A few days ago when walking across campus I remembered Rome. This happens from time to time. In this case I thought particularly of the Campo de’ Fiori — the Field of Flowers — which in turn made me reflect that the word campus is just Latin for “field”. I had not noticed that before. I mentioned as much to my wife, and she remarked that the words company and companion were perhaps also related, and considering that each has a vaguely military connection she speculated that campus might have originally meant something like “field of battle”. Not to be left out, our daughter interjected with “Gaa!” At that, I gave thanks for them both, and I resolved to look into the matter further when I had access to a good dictionary.
Once home I hauled out the OED, cracked it open, and blew the dust from the musty, time-worn pages. Sure enough, campus means “field”. Interestingly, the word’s first recorded use was as late as 1774, when it was used to describe the grounds of Princeton University. “Having made a fire in the Campus, we there burnt near a dozen pounds [of tea].” (From the beginning, it seems, the university campus was a place of wild debauchery.)
It is probably not surprising to learn that campaign is a related word, which we have borrowed from French, where it also meant “field” or “countryside”. Its military sense derives from the fact that armies used to “take the field” for training and operations. Its political sense intimates that those seeking political office should be “put out to pasture”.
The word company, however, appears to have a separate etymology. Both it and companion come from Latin (com-panis) via Old French (compaignon), meaning someone with whom (com-) one shares bread (panis).
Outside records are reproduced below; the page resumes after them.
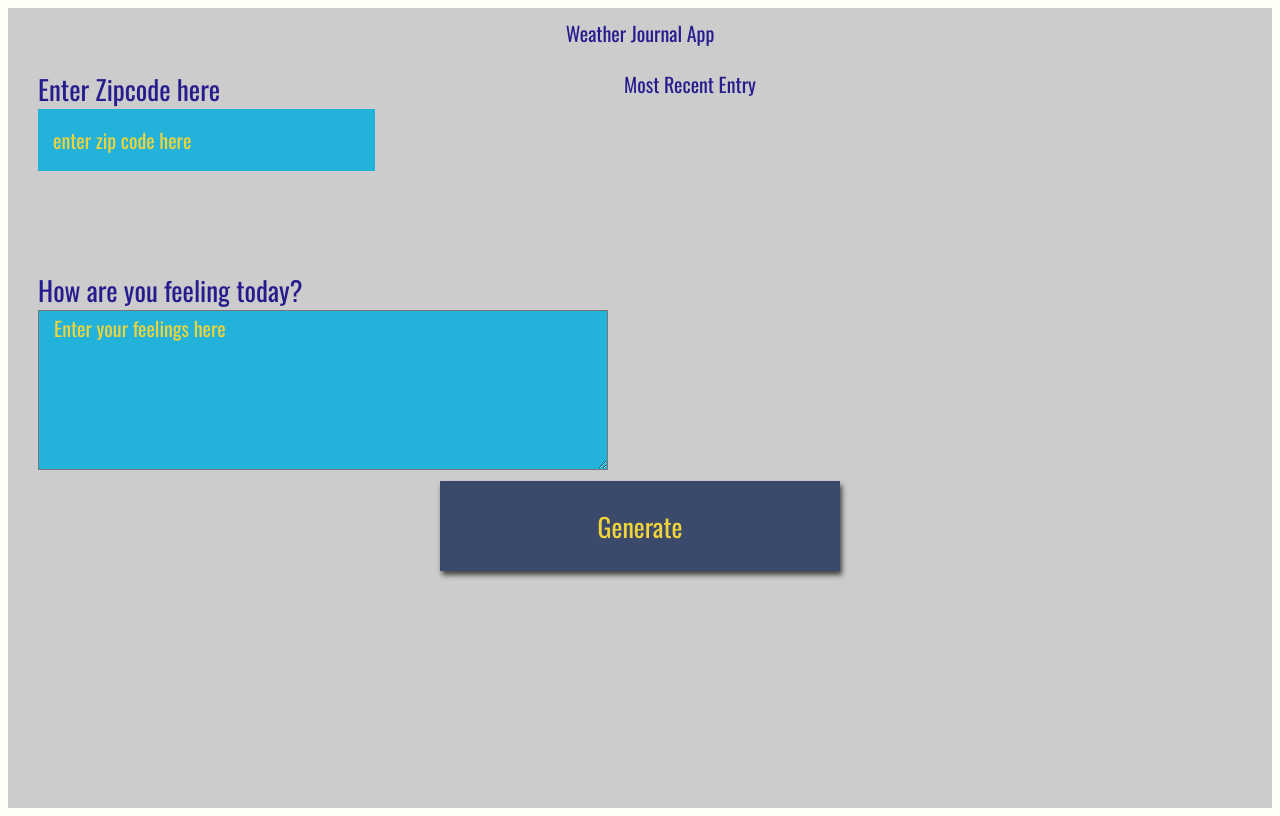
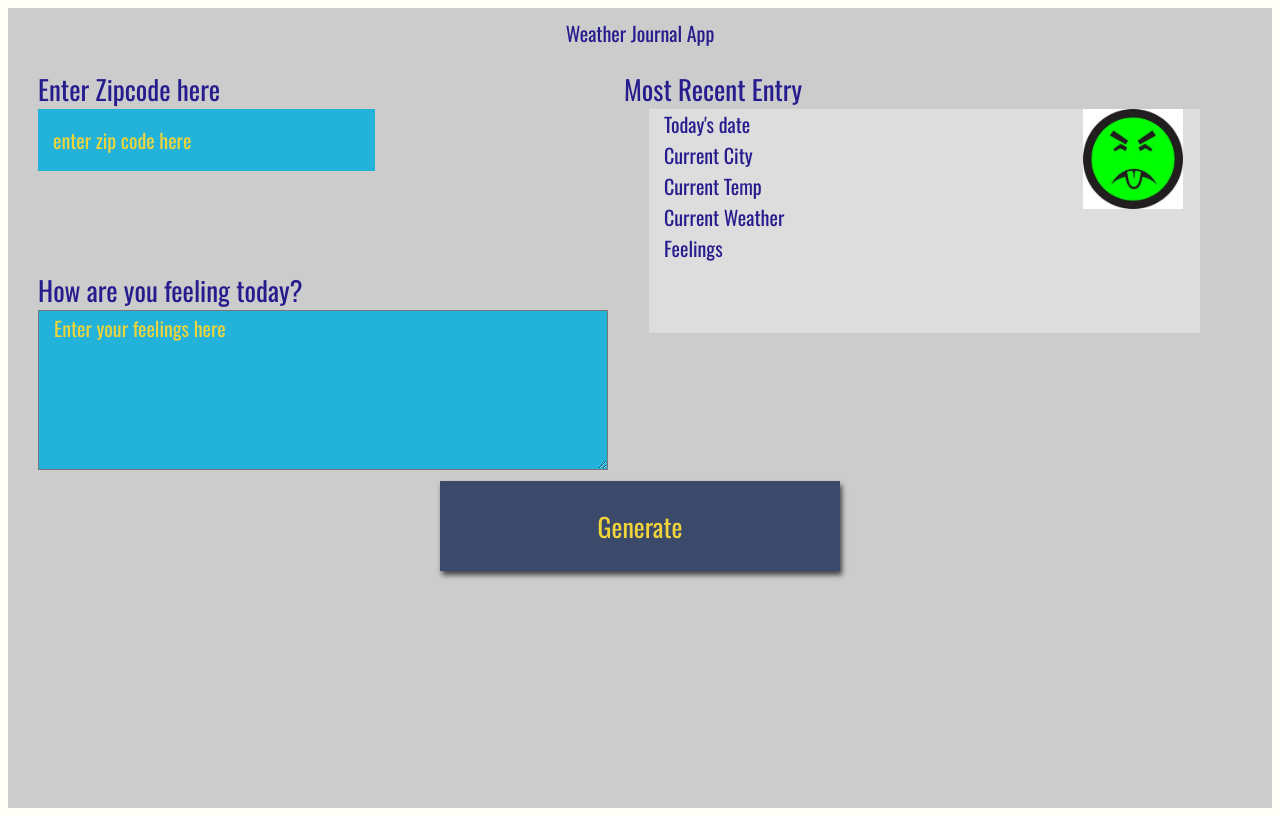
Before and after one commit to moribello/weather-journal, a plain HTML site: page website/index.html in a window 1280 px wide. Drawn offline with nearby package versions, Linux system fonts and the light colour scheme; a web font is replaced by a local one.

Commit message:
feat: Add divs for additional information in content area

```diff
--- a/website/index.html
+++ b/website/index.html
@@ -18,14 +18,17 @@
         <label for="feelings">How are you feeling today?</label>
         <textarea class= "myInput" id="feelings" placeholder="Enter your feelings here" rows="9" cols="50"></textarea>
     </div>
-  <div id ="recentEntry">
-    <div class = "title">Most Recent Entry</div>
-       <div id = "entryHolder">
-           <div id = "date"></div>
-           <div id = "temp"></div>
-           <div id = "content"></div>
-      </div>
-  </div>
+    <div id ="recentEntry">
+        <label for = "recentEntry">Most Recent Entry</label>
+        <div id = "entryHolder">
+            <div id = "date">Today's date</div>
+            <div id = "weatherIcon"><img src = "oobleck.jpg" alt = oobleck></div>
+            <div id = "currentCity">Current City</div>
+            <div id = "temp">Current Temp</div>
+            <div id = "currentWeather">Current Weather</div>
+            <div id = "content">Feelings</div>
+        </div>
+    </div>
     <div id="buttonArea">
           <button id="generate" type = "submit"> Generate </button>
     </div>
--- a/website/style.css
+++ b/website/style.css
@@ -47,8 +47,8 @@ body{
 
 #recentEntry{
     grid-area: mre;
-    display: flex;
-    flex-display: column;
+    display: block;
+    flex-display: row;
     padding-left: 15px;
 }
 
@@ -78,22 +78,59 @@ body{
 }
 
 #entryHolder{
-
+    max-width: 85%;
+    display: grid;
+    grid-template-columns: 75% 25%;
+    grid-template-rows: repeat(4, 30px) 100px;
+    grid-gap: 1px;
+    grid-template-areas:
+        "datea icona"
+        "citya icona"
+        "tempa tempa"
+        "weatha weatha"
+        "feela feela";
+    margin-left: 25px;
+    background-color: #dddddd;
 }
 
 #date{
-
+    grid-area: datea;
+    flex-direction: row;
+    padding-left: 15px;
 }
 
 #temp{
+    grid-area: tempa;
+    padding-left: 15px;
+}
 
+#currentCity{
+    grid-area: citya;
+    flex-direction: row;
+    padding-left: 15px;
+}
+
+#currentWeather{
+    grid-area: weatha;
+    padding-left: 15px;
 }
 
 #content{
-
+    grid-area: feela;
+    padding-left: 15px;
 }
 
+#weatherIcon{
+    grid-area: icona;
+    flex-direction: column;
+    max-width: 100px;
+    padding: 0px 20px;
+    justify-content: center;
+}
 
+#weatherIcon img{
+    max-width: 100px;
+}
 .title{
 
 }
```
Also changed, not shown: website/oobleck.jpg (added), 1 other file.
You are probably thinking that campanology, campaniliform, and similar words must also be related. However, these are derived from the Latin campana (bell), and I have been unable to discover a connection with our word of the day.